    skatepark in Philly where I rode my Coker (with the stock rim,
    unfortunately) briefly this past Thursday (just under an hour), but did
    have an amazing time! Leading up to my visit, almost everything went
    wrong. Without getting into a whole song and dance about what happened,
    I'll just say that I couldn't get my stock rim off because the bolt that
    holds the clamp on kept turning and it was impossible for me to stop the
    circular top of the bolt from spinning given the limited amount of tools
    that I had (I couldn't hold it tight enough with a needlenose plyers and
    I didn't have the vice grip type) and the local bike shop guy told me he
    needed 24 hrs to change the wheel for me! I think the design of those
    bolts is really lame and I'm going to replace them with the hex key type
    of bolts. In all fairness, I did let the bolts and clamps get rusted up
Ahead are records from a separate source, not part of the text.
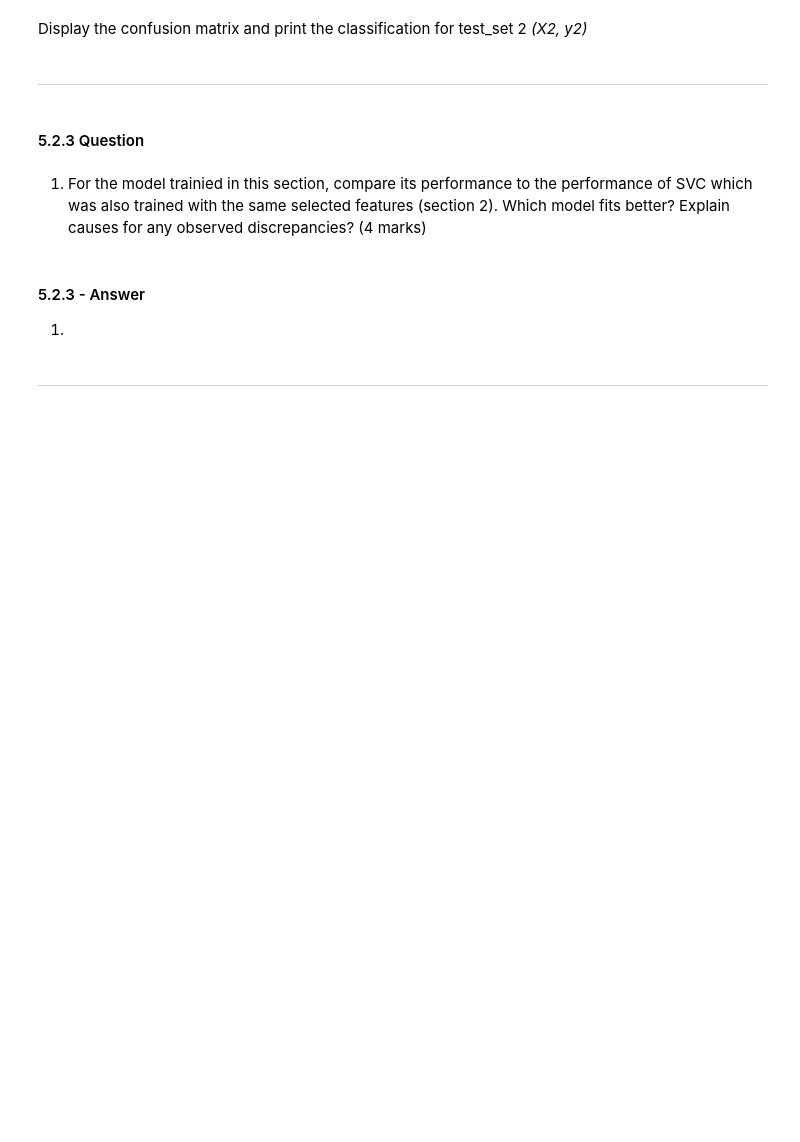
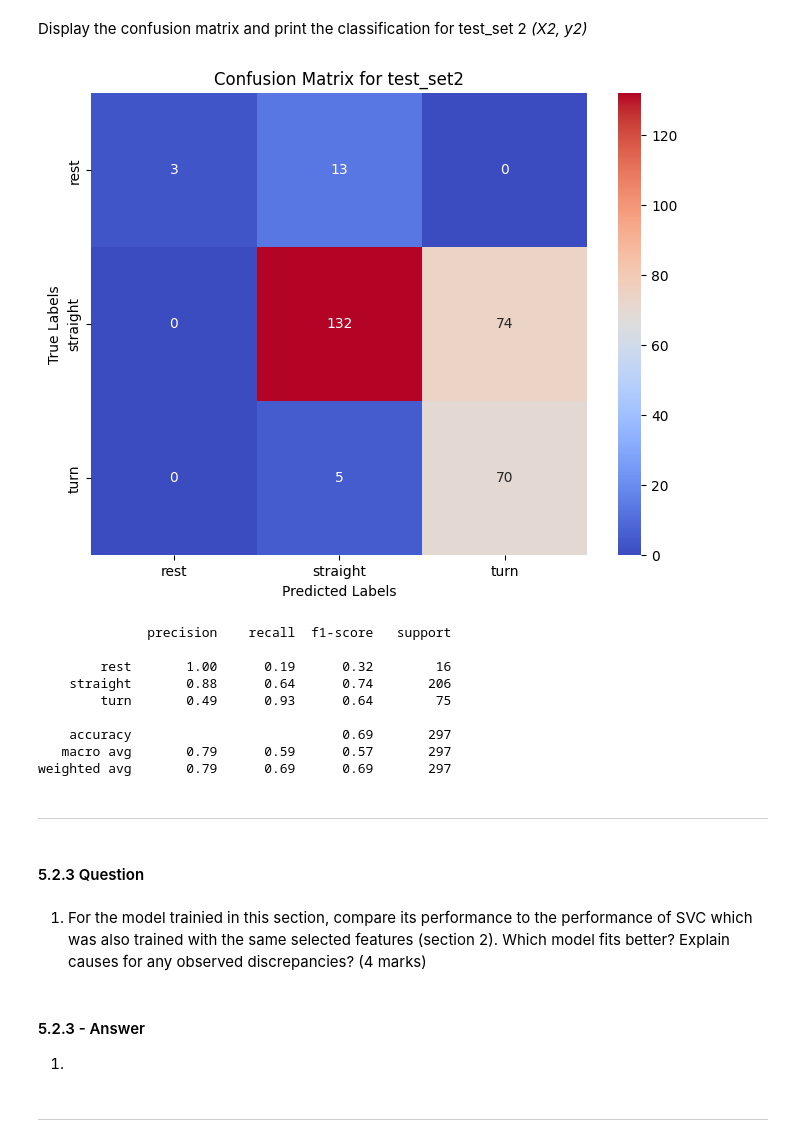
Before and after one commit to TaRa1999R/engg680_2024_fall, a Jupyter notebook: Lab_Assignment4/Assignment_4.ipynb, the cells around one changed output. Drawn from its saved outputs; the diff is of its cells as text; code cells hidden in the pictures; blank space fills up the shorter version.

```diff
--- a/Lab_Assignment4/Assignment_4.ipynb
+++ b/Lab_Assignment4/Assignment_4.ipynb
@@ -1244,6 +1281,6 @@ X1.head(2)
 # %%
 # TODO - Load the target vector from test_set2 into y2, and the selected features from test_set2 into X2
-# y2 =
-# X2 =
+y2 = test_set2['motion_state']
+X2 = test_set2[['ax_var' , 'ay_var' , 'az_sum' , 'a_sum' , 'gz_var']]
 X2.head(2)
 # %% [output]
@@ -1272,3 +1333,28 @@ Display the confusion matrix and print the classification for test_set 2 *(X2, y
+# %%
+# TODO - Display confusion matrix and print classification report for (X2, y2)
+y2_pred = grid.predict(X2)
+
+cm2 = confusion_matrix(y2, y2_pred)
+
+plt.figure(figsize=(8, 6))
+sns.heatmap(cm2, annot=True, fmt="d", cmap="coolwarm", xticklabels=grid.classes_, yticklabels=grid.classes_)
+plt.xlabel("Predicted Labels")
+plt.ylabel("True Labels")
+plt.title("Confusion Matrix for test_set2")
+plt.show()
+
+print(classification_report(y2, y2_pred))
+# %% [output]
+[figure, added]
+              precision    recall  f1-score   support
+
+        rest       1.00      0.19      0.32        16
+    straight       0.88      0.64      0.74       206
+        turn       0.49      0.93      0.64        75
+
+    accuracy                           0.69       297
+   macro avg       0.79      0.59      0.57       297
+weighted avg       0.79      0.69      0.69       297
 # %% [markdown]
 ___
 # %% [markdown]
```
Also changed, not shown: parts of 17 cells of this notebook.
    pretty good due to my negligence (I didn't always wipe all the moisture
    of my Coker after coming in from a ride in the rain or snow... hey I use
    it constantly because I rely on it to get around here in NYC... and I'm
    a bit lazy sometimes!)... and there is a small notch that's supposed to
    grab to prevent it from spinning... but in my opinion, it's still
    designed quite poorly! Anyway, after loosening up the bolts and NOT
    being able to get them off, it was also almost impossible to tighten
    them properly, so I almost didn't get a chance to ride at all... not on
    my new Airfoil rim which I brought along and not even on my stock Coker
    rim. With enough time to get there to ride for almost an hour, I finally
    got my stock rim on decently tight so that I could use my Coker. Then it
    was a bit confusing to find the place inside this huge mall facility,
    but I finally got there and everyone who saw me there was extremely
    surprised to see my ride... and I heard the statement: "You gonna ride
    that in here, man?" repeatedly!

    With just my stock rim, I was pretty hesitant to try any major drops
    because I figured there would be a pretty good chance that I would taco
    the rim. I think I felt it flex pretty badly when I messed up hopping up
    a curb on it recently, which made me even more concerned. Nonetheless, I
    did want to at least attempt the "Coker across the Catwalk" line (Line
    #4 above) and a couple of others (at least partially... up to the point
    of the drop)! Having attempted the "Coker across the Catwalk" line 3
    times... I can definitely say that it is QUITE DIFFICULT. I anticipated
    it to be difficult, so I wasn't surprised. In one of my earlier posts
    entitled "How doable is this?" (http://tinyurl.com/5qan9) I stated I
    wanted to attempt it. I did get lots of encouragement and most of you
    guys thought I could pull it off... which I think I could, too, with a
    LOT more practice. I can tell you first hand, however, that when looking
    at a picture of something you've never tried before and thinking that it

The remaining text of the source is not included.